ABOUT THIS TASK
Gather each line in the entries that includes the string "feed".

Before-and-after change data:
########
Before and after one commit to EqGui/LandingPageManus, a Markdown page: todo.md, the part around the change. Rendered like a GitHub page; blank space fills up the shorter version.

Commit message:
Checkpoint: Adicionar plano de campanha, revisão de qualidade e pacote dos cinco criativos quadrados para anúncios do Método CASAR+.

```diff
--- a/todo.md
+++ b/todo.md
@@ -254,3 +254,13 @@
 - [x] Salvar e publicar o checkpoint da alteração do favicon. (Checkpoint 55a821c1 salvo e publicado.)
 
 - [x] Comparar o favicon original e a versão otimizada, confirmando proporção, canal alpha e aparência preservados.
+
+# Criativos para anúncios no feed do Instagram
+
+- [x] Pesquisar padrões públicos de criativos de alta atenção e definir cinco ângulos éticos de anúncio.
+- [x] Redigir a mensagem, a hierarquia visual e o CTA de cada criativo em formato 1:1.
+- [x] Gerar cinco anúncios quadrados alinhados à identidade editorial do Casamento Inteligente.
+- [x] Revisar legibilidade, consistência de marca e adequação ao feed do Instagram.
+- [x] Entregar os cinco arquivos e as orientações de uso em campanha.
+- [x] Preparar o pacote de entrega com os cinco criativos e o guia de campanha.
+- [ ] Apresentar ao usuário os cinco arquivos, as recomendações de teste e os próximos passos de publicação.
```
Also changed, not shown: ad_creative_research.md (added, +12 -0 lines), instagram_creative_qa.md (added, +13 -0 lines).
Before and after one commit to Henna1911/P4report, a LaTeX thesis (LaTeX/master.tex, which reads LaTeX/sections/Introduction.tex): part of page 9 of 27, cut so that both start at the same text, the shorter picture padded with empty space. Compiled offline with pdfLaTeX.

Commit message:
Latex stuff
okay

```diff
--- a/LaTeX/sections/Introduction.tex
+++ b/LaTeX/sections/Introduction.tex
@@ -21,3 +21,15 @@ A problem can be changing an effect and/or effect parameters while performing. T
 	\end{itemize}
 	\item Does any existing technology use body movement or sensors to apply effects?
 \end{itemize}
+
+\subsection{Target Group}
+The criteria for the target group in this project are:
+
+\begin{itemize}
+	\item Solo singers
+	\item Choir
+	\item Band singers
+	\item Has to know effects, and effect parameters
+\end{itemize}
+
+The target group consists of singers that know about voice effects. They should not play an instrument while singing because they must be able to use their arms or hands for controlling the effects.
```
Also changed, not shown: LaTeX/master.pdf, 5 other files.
########
RESULT OF THE TASK
+# Criativos para anúncios no feed do Instagram
+- [x] Revisar legibilidade, consistência de marca e adequação ao feed do Instagram.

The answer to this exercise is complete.